by Matthew Harris on October 2, 2007 in Sound Cards
Finally! We are beginning to see Creative’s chipset offerings being used in other manufacturers sound cards. The first such product is Auzentech’s X-Fi Prelude, which we have on the test bench today. Though it excels in some regards, we find out that it has a lot of room for improvement.
You can record anything you do as two channel output and you can upmix it so that it can be decoded by a Dolby decoder upon playback. For all the home music recordists this means you’ve just turned your PC into a home recording studio.
The downside is that to fully leverage this you’ll need the optional input from Auzentech so that you’ve got midi inputs. Also not all the inputs work on the daughter card, I noticed that the large mic input doesn’t function on it. Come on guys, if you’re going to charge more for the X-Fi Prelude than any other bare card X-Fi on the market you should at least make all the features work on the expansion interface daughter card.
Here’s a look at the game mode. Notice that the CMSS offers MacroFX and the ElevationFilter. I think they have something to do with optional audio information in the games but I haven’t noticed any difference in the games I’ve played whether they’re on or off. There’s also an optional bass boost tab that allows boost at a user adjustable cutoff frequency. With an EQ the bass boost is really overkill, especially if you’re an apartment dweller or have room-mates or kids or even parents to annoy.
Here’s the next change for the Game mode, the EAX effects are for games that leverage them and there’s a mix slider. I’ve had a few games that had EAX environments in them and they sound great. Sadly they’re not used often and usually just in a couple of places in any one game.
Here’s the no frills console for the Prelude. Basically anything you want to adjust can be done in this console aside from the EQ.
Here’s Entertainment mode Note that there are 9 tabs.
Game mode also has 9 tabs, the same tabs as Entertainment mode.
Audio Creation mode loses the X-Fi CMSS-3D tab. Yeah, instead you have all the effects you can mix in. Sadly those too are only access able from the GUI console.
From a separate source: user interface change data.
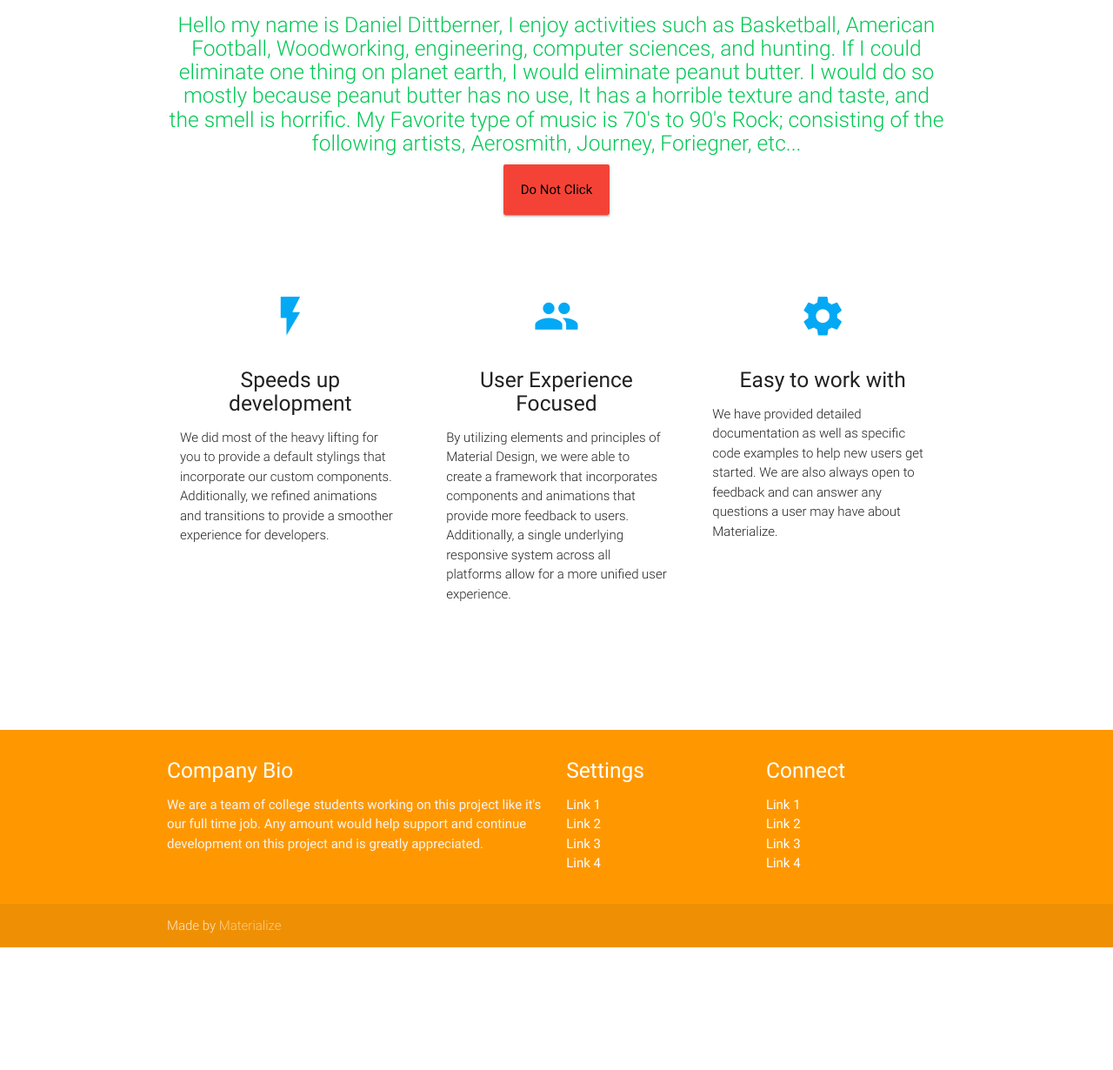
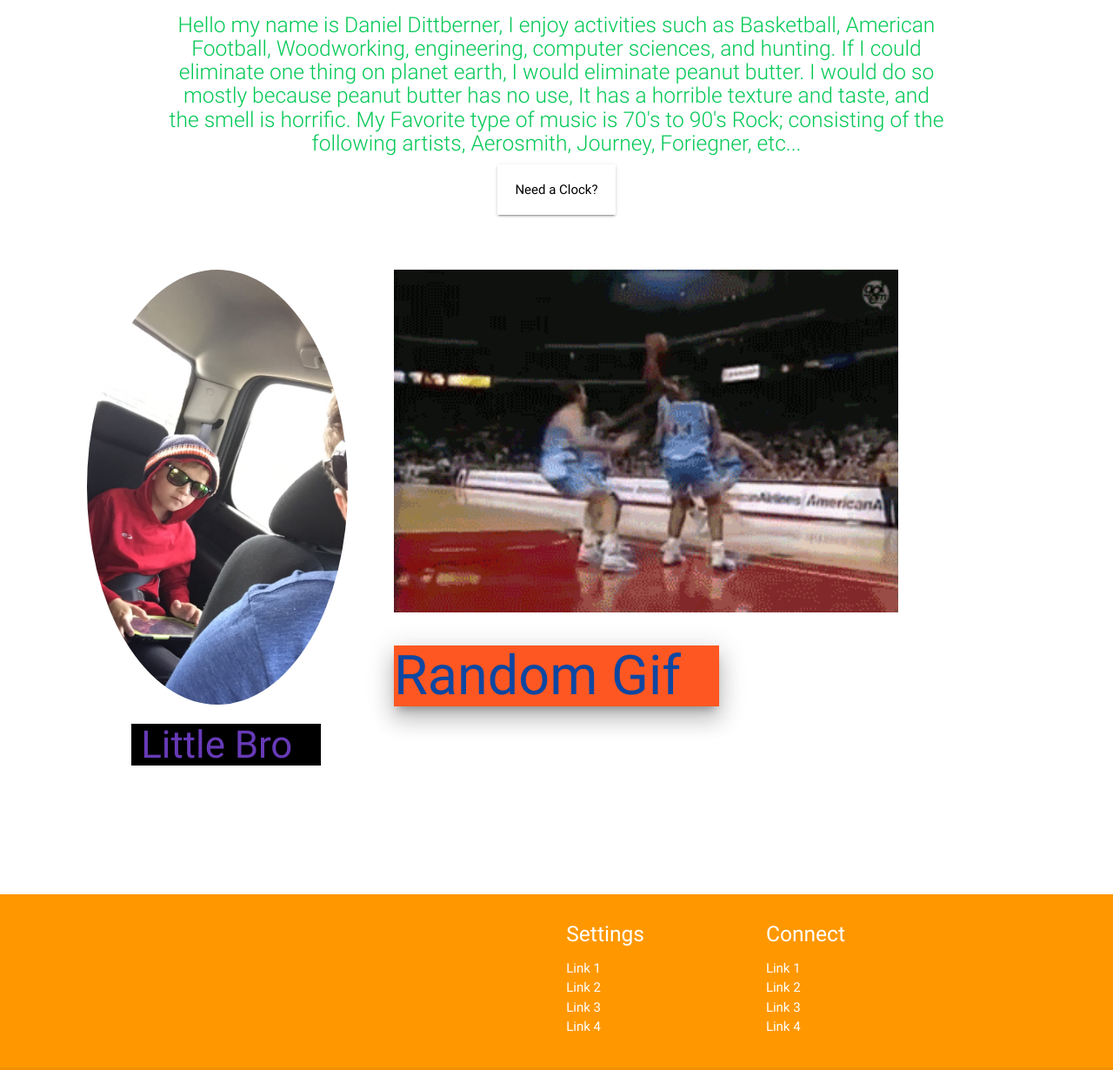
Before and after one commit to DanTheMan0000/koa-hello-world, a website with bundled scripts: page public/index.html in a window 1280 px wide. Shown: the part 247-1477 px from the top of the page at 87% size. Before the commit the page ends 1336 px from the top, so only its background shows below. Built offline with nearby package versions, Linux system fonts and the light colour scheme; what koa, koa-router, koa-serve-static would draw is missing.

Commit message:
continued customization using materialize.css format

```diff
--- a/index.js
+++ b/index.js
@@ -4,7 +4,6 @@ import serveStatic from 'koa-serve-static';
 
 
 
-const PORT = process.env.PORT || 8000;
 const app = new Koa();
 const router = Router();
 
@@ -27,4 +26,4 @@ app.use(router.allowedMethods());
 
 app.use(serveStatic('./public', {fallthrough: false}));
 
-app.listen(PORT, () => {console.log(`Server listening on http://127.0.0.1:${PORT}` );});
+app.listen(8000, () => {console.log('Server listening on http://127.0.0.1:8000' );});
--- a/public/index.html
+++ b/public/index.html
@@ -31,7 +31,7 @@
         <h5 class="header col s12 light"><span class="green-text text-accent-4">Hello my name is Daniel Dittberner, I enjoy activities such as Basketball, American Football, Woodworking, engineering, computer sciences, and hunting. If I could eliminate one thing on planet earth, I would eliminate peanut butter. I would do so mostly because peanut butter has no use, It has a horrible texture and taste, and the smell is horrific. My Favorite type of music is 70's to 90's Rock; consisting of the following artists, Aerosmith, Journey, Foriegner, etc...</h5>
       </div>
       <div class="row center">
-        <a href="http://materializecss.com/getting-started.html" id="download-button" <div class="card-panel hoverable black-text card-panel red">Do Not Click</div></a>
+        <a href="http://www.clocktab.com/" id="download-button" <div class="card-panel hoverable black-text waves-red">Need a Clock?</div></a>
       </div>
       <br><br>
 
@@ -39,35 +39,27 @@
   </div>
 
 
-  <div class="container">
+
     <div class="section">
 
       <!--   Icon Section   -->
       <div class="row">
-        <div class="col s12 m4">
+        <div class="col s6 m4">
           <div class="icon-block">
-            <h2 class="center light-blue-text"><i class="material-icons">flash_on</i></h2>
-            <h5 class="center">Speeds up development</h5>
+            <img class="circle right" src="dan_jaden.jpg" style="height:500px;width:300px">
+            <h3 class="col s7 push-s4 black deep-purple-text">Little Bro</h3>
 
-            <p class="light">We did most of the heavy lifting for you to provide a default stylings that incorporate our custom components. Additionally, we refined animations and transitions to provide a smoother experience for developers.</p>
           </div>
-        </div>
+          </div>
 
-        <div class="col s12 m4">
+
+
+        <div class="col s6 m4">
           <div class="icon-block">
-            <h2 class="center light-blue-text"><i class="material-icons">group</i></h2>
-            <h5 class="center">User Experience Focused</h5>
+            <img src="best_of_jordan.gif" style="height:500x;width:580px">
+            <h1 class=" z-depth-5 deep-orange blue-text text-darken-4">Random Gif</h1>
 
-            <p class="light">By utilizing elements and principles of Material Design, we were able to create a framework that incorporates components and animations that provide more feedback to users. Additionally, a single underlying responsive system across all platforms allow for a more unified user experience.</p>
-          </div>
-        </div>
 
-        <div class="col s12 m4">
-          <div class="icon-block">
-            <h2 class="center light-blue-text"><i class="material-icons">settings</i></h2>
-            <h5 class="center">Easy to work with</h5>
-
-            <p class="light">We have provided detailed documentation as well as specific code examples to help new users get started. We are also always open to feedback and can answer any questions a user may have about Materialize.</p>
           </div>
         </div>
       </div>
@@ -78,14 +70,14 @@
     <div class="section">
 
     </div>
-  </div>
+
 
   <footer class="page-footer orange">
     <div class="container">
       <div class="row">
         <div class="col l6 s12">
-          <h5 class="white-text">Company Bio</h5>
-          <p class="grey-text text-lighten-4">We are a team of college students working on this project like it's our full time job. Any amount would help support and continue development on this project and is greatly appreciated.</p>
+          <h5 class="white-text"></h5>
+          <p class="grey-text text-lighten-4"></p>
 
 
         </div>
@@ -111,7 +103,7 @@
     </div>
     <div class="footer-copyright">
       <div class="container">
-      Made by <a class="orange-text text-lighten-3" href="http://materializecss.com">Materialize</a>
+
       </div>
     </div>
   </footer>
```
Now that we’ve seen what’s under the skin of the X-Fi Prelude and looked at the numbers as reported by RMAA let’s see or rather hear what it offers end users.